Opinion: Graham Jones
As a busy VR studio, we have to create a lot of 3D models very quickly – and we’ve increasingly been adopting photogrammetry and laser scanning to help. Graham Jones, lead modeller at Immersive Studios, discusses tips and techniques
Lead modeller at Immersive Studios divulges tips and techniques for 3D modelling
Creating both VR and AR experiences requires lowpoly models, especially if a VR experience is running in-engine. And often, when creating client projects, we need to turn around high-quality models fast – for example when we needed to model the new Brabham BT62 hypercar as well as heritage F1 cars in a short space of time. Photogrammetry and laser-scanning offer us a really effective head start – providing a detailed model that you can either use as it is, or take into a 3D application and rework to make game-ready.
For photogrammetry, we use a camera to take hundreds of different photos of an object and then use specialist software to compare the matching pixels between the photos to form a ‘point cloud’, which can then be used to create the model. Laser scanning is a similar technique – it involves firing a laser onto an object which is then projected back to form the point cloud, effectively giving you a working model in real time.
Both techniques are basically like a form of digital shrink-wrapping – all the minute details are already there on the model. You can then project these details onto a low-poly mesh, and transfer all the bumps, heights and small angles to the low polygon using a normal map. This gives us highfidelity, low-poly models that can be run efficiently in-engine without compromising on aesthetic quality – all in less time.
Our top tips
• Pick your target If you want to use photogrammetry or laser scanning make sure you can access your object easily – for example, it’s no good trying to laser scan a really tall building if you can’t reach the top. • Flat lighting is best In very bright light, the camera will catch all the variations in colour and the texture ends up looking uneven, so aim for flat or grey lighting. Also, if you try to scan anything with a shiny and/or black surface you’ll need to project a texture or pattern over the shape so the laser doesn’t cancel itself. • Know your equipment You can use more or less any camera for photogrammetry but laser scanners can be harder, and a lot more expensive, to get hold of. The good news is you can hire them. The Artec scanner is usually the scanner of choice, offering up to 0.1mm of accuracy. On the cheaper end of the scale, you can also buy a ‘structure sensor’ that attaches to an iphone or an ipad, which gives you a lowerquality but effective scan. • Make it easy for yourself For photogrammetry, it’s easier to move around the object as you photograph it rather than rotating the object itself – it just makes it easier for the software to map everything out. When working to scale, put a ruler down and include that in your scan/photography to provide an accurate reference for measurements when visualising architecture, or similar. • Enjoy the extra time Photogrammetry saves so much time in the modelling process. It helps ensure a good level of detail and gets models to render faster – which is essential for in-game VR experiences, and for easing the pressure on tight deadlines!
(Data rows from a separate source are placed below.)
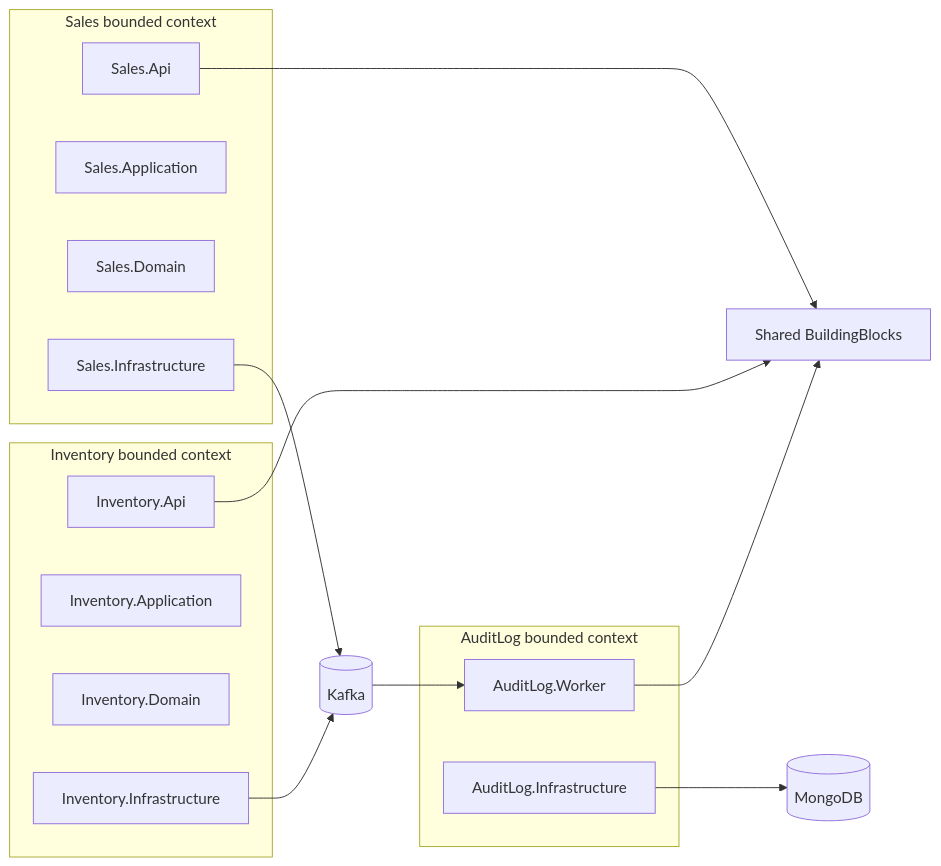
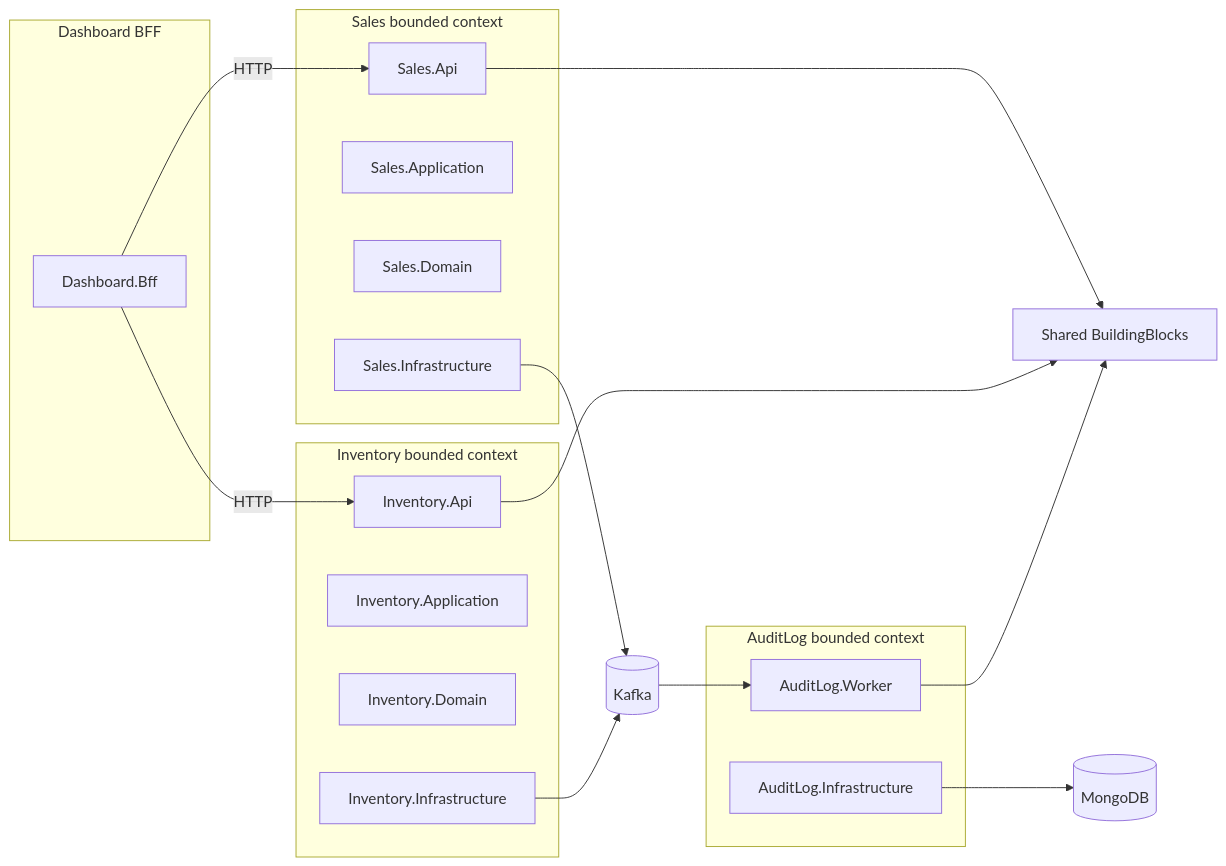
The first of 2 diagrams in docs/tech/code-map.md (dangph299/Sales-project), drawn with Mermaid before and after one commit. The commit also changed other lines of this file and 59 other files, not shown here.

Commit message:
Implement Dashboard BFF snapshot flow

````diff
--- a/docs/tech/code-map.md
+++ b/docs/tech/code-map.md
@@ -33,30 +35,36 @@
 ```mermaid
 flowchart LR
     subgraph Sales[Sales bounded context]
         SalesApi[Sales.Api]
         SalesApp[Sales.Application]
         SalesDomain[Sales.Domain]
         SalesInfra[Sales.Infrastructure]
     end
 
     subgraph Inventory[Inventory bounded context]
         InvApi[Inventory.Api]
         InvApp[Inventory.Application]
         InvDomain[Inventory.Domain]
         InvInfra[Inventory.Infrastructure]
     end
 
     subgraph AuditLog[AuditLog bounded context]
         AuditWorker[AuditLog.Worker]
         AuditInfra[AuditLog.Infrastructure]
     end
 
+    subgraph Dashboard[Dashboard BFF]
+        DashboardBff[Dashboard.Bff]
+    end
+
     Shared[Shared BuildingBlocks]
+    DashboardBff -- HTTP --> SalesApi
+    DashboardBff -- HTTP --> InvApi
     SalesInfra --> Kafka[(Kafka)]
     InvInfra --> Kafka
     Kafka --> AuditWorker
     AuditInfra --> Mongo[(MongoDB)]
     SalesApi --> Shared
     InvApi --> Shared
     AuditWorker --> Shared
 ```
````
“Both techniques are Basically like a form of digital shrink-wrapping”